Books!

These two authors are childhood favorites of mine, as sentimental as these two books are to me they are also perfect for the theme at hand!

” A Rainbow Of My Own” by Don Freeman is a charming story about wanting a rainbow, you may notice that the colors are out of order but I have always used that as a teaching tool in my classes.

” Little Blue and Little Yellow”
by Leo Lioni is a profound book with underlying commentary about race relations while the surface story is about little blobs of color who when squished together turn into one green blob!

Flower Power!

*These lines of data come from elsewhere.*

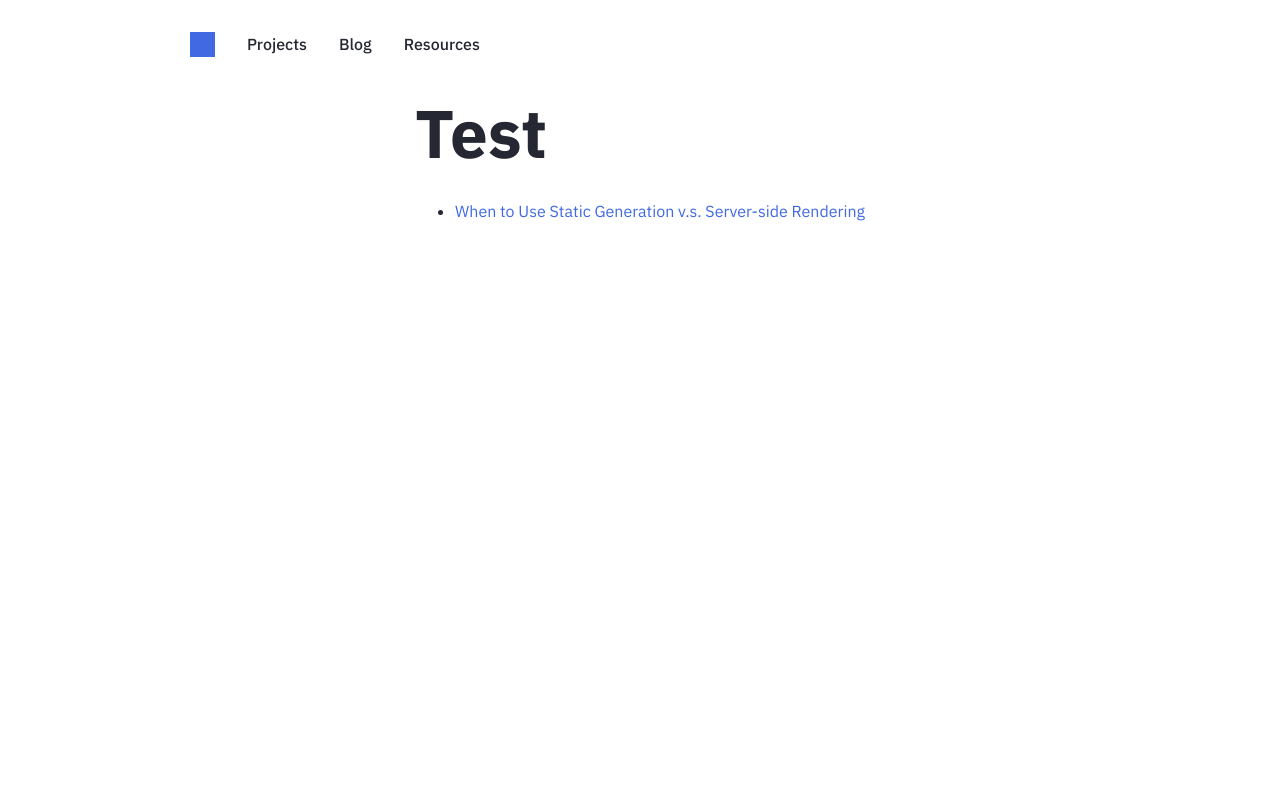
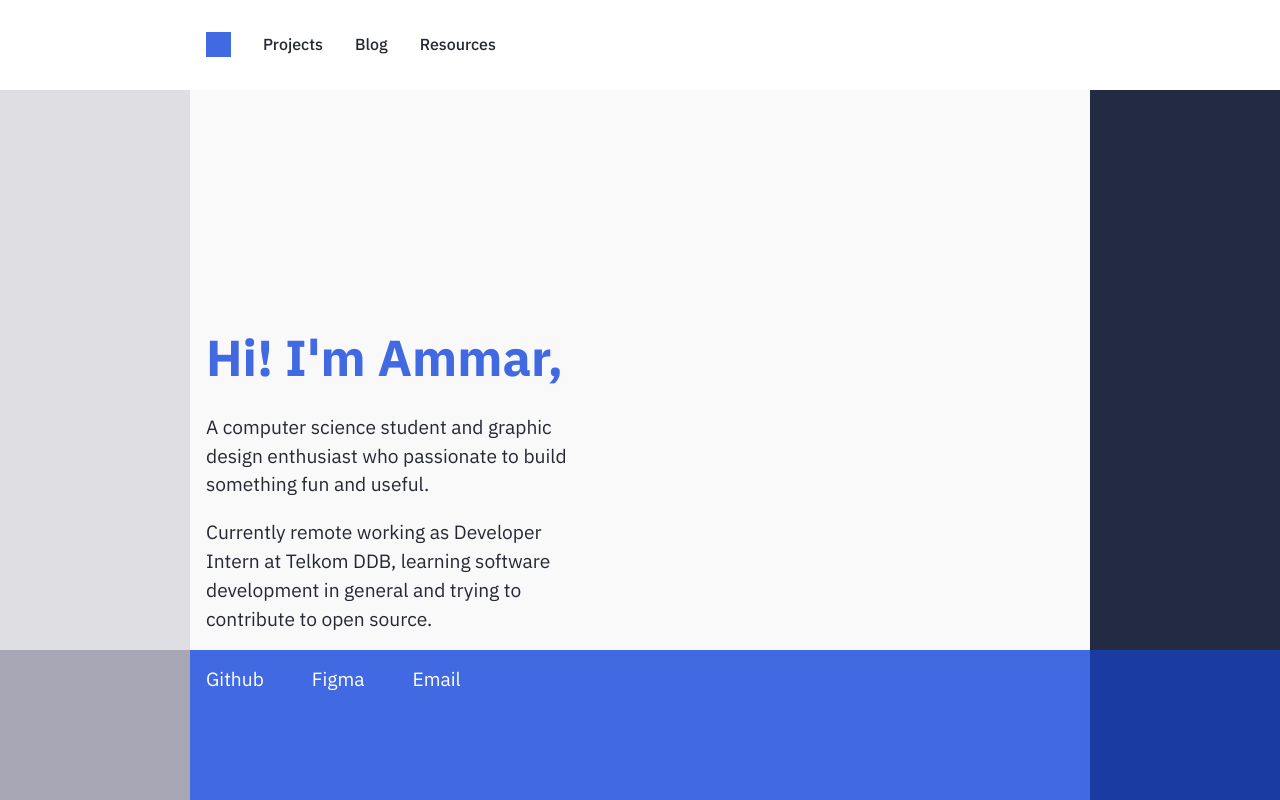
Before and after one commit to abdmmar/website, a Next.js app: page / in a window 1280 px wide. Shown: the top 800 px of the page. Built offline with nearby package versions, Linux system fonts and the light colour scheme.

Commit message:
Add hero section

```diff
--- a/components/Layout/NavBar/NavBar.module.scss
+++ b/components/Layout/NavBar/NavBar.module.scss
@@ -6,7 +6,7 @@
   align-items: center;
   width: 100%;
   max-width: 900px;
-  padding: $spacing-xl 0;
+  padding: $spacing-xl $spacing-m;
   background-color: $bg-color-primary;
   position: sticky;
 }
--- a/pages/Index.module.scss
+++ b/pages/Index.module.scss
@@ -1,7 +1,6 @@
 @import '/styles/variables.scss';
 
 .container {
-  height: 100vh;
   min-height: 100vh;
   display: flex;
   flex-direction: column;
@@ -14,3 +13,88 @@
   place-items: center;
   background-color: $bg-color-primary;
 }
+
+.main {
+  width: 100%;
+}
+
+.hero {
+  height: 100%;
+  min-height: calc(100vh - 90px);
+  display: grid;
+  grid-template-rows: 1fr min-content;
+}
+
+.hero_grid_one {
+  display: grid;
+  grid-template-columns: 1fr 900px 1fr;
+
+  & > div:nth-child(1) {
+    background-color: $hero-grid-1;
+  }
+
+  & > div:nth-child(3) {
+    background-color: $hero-grid-5;
+  }
+}
+
+.hero_content {
+  height: 100%;
+  display: flex;
+  align-items: flex-end;
+  padding: $spacing-m;
+  background-color: $bg-color-secondary;
+
+  & p:last-child {
+    margin-bottom: 0;
+  }
+}
+
+.hero_desc {
+  width: 45%;
+  font-size: 1.2rem;
+  line-height: calc(1.2rem * 1.5);
+}
+
+.hero_desc_title {
+  color: $accent-color-1;
+}
+
+.hero_grid_two {
+  min-height: 150px;
+  display: grid;
+  grid-template-columns: 1fr 900px 1fr;
+
+  & > div:nth-child(1) {
+    background-color: $hero-grid-2;
+  }
+
+  & > div:nth-child(3) {
+    background-color: $hero-grid-6;
+  }
+}
+
+.hero_social {
+  color: $neutral-light-color;
+  padding: $spacing-m;
+  background-color: $accent-color-1;
+}
+
+.hero_social_list {
+  list-style: none;
+  padding: 0;
+  margin: 0;
+  display: grid;
+  grid-template-columns: min-content min-content min-content;
+  gap: $spacing-xxxl;
+  font-size: 1.2rem;
+
+  & a {
+    color: $neutral-light-color;
+  }
+
+  & a::before {
+    z-index: 0;
+    background: $neutral-light-color;
+  }
+}
--- a/pages/index.js
+++ b/pages/index.js
@@ -21,6 +21,47 @@ export default function Home({posts}) {
       </header>
 
       <main className={styles.main}>
+        <div className={styles.hero}>
+          <div className={styles.hero_grid_one}>
+            <div></div>
+            <div className={styles.hero_content}>
+              <div className={styles.hero_desc}>
+                <h2 className={styles.hero_desc_title}>
+                  Hi! I&apos;m Ammar,
+                </h2>
+                <p>
+                  A computer science student and graphic design enthusiast who
+                  passionate to build something fun and useful.
+                </p>
+                <p>
+                  Currently remote working as Developer Intern at Telkom DDB,
+                  learning software development in general and trying to
+                  contribute to open source.
+                </p>
+              </div>
+            </div>
+            <div></div>
+          </div>
+          <div className={styles.hero_grid_two}>
+            <div></div>
+            <div className={styles.hero_social}>
+              <ul className={styles.hero_social_list}>
+                <li>
+                  <a href="#">Github</a>
+                </li>
+                <li>
+                  <a href="#">Figma</a>
+                </li>
+                <li>
+                  <a href="#">Email</a>
+                </li>
+              </ul>
+            </div>
+            <div></div>
+          </div>
+        </div>
+        <div className={styles.projects}></div>
+        <div className={styles.blog}>
           <h1>Test</h1>
           <ul>
             {posts.map(({slug, frontmatter: meta}) => {
@@ -31,6 +72,7 @@ export default function Home({posts}) {
               )
             })}
           </ul>
+        </div>
       </main>
       <footer></footer>
     </div>
--- a/styles/variables.scss
+++ b/styles/variables.scss
@@ -11,6 +11,7 @@ $typefaces-mono: 'Fira Code', Consolas, Monaco, 'Andale Mono', 'Ubuntu Mono',
 
 $text-color-primary: hsla(225, 15%, 17%, 1);
 $text-color-secondary: hsla(225, 15%, 47%, 1);
+$text-color-ternary: rgb(218, 218, 218);
 
 $font-size: 16px;
 $line-height: calc(#{$font-size} * 1.6);
@@ -25,6 +26,11 @@ $box-shadow: 0px 5px 10px 0px hsla(225, 15%, 17%, 0.1);
 $outline-color: $accent-color-1;
 $icon-color-primary: $accent-color-1;
 $icon-color: hsla(225, 15%, 17%, 1);
+
+$hero-grid-1: hsla(240, 8%, 88%, 1);
+$hero-grid-2: hsla(240, 9%, 68%, 1);
+$hero-grid-5: hsla(225, 31%, 20%, 1);
+$hero-grid-6: hsla(225, 72%, 37%, 1);
 
 $spacing-xxs: 4px;
 $spacing-xs: 8px;
```
Lines whose indentation alone changed are shown as unchanged.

  1. Gather your materials. You will need some paper, a marker, some paint, a cupcake liner and some glue.
  2. Draw or have your child draw the outline of a flower and a stem on two separate pieces of paper.
  3. Spread some paint either directly on the paper or in a small plate and start finger painting, be prepared for paint on clothes, and in the mouth with young ones , make sure it’s non toxic!
  4. Switch paper and do the stem. I used colored paper but there is no reason not to use white.
  5. Let the paint dry and cut along the marker outline.
  6. Glue the flower onto another piece of paper and glue a cup cake liner in the middle of the flower for a finishing touch!

** What I like about this activity is that it gives your child a chance to explore the paint freely and then see how it can create a flower. Most preschoolers I have done this craft with asked to make another finger painting after we set the flower pieces up to dry! **

Song – sing it to the tune of “I’m a little tea pot”.

I’m a little Daisy
Tall and Slim
Here are my petals and here is my stem
When the sun comes up
and the rain comes down
I grow and grow up from the ground!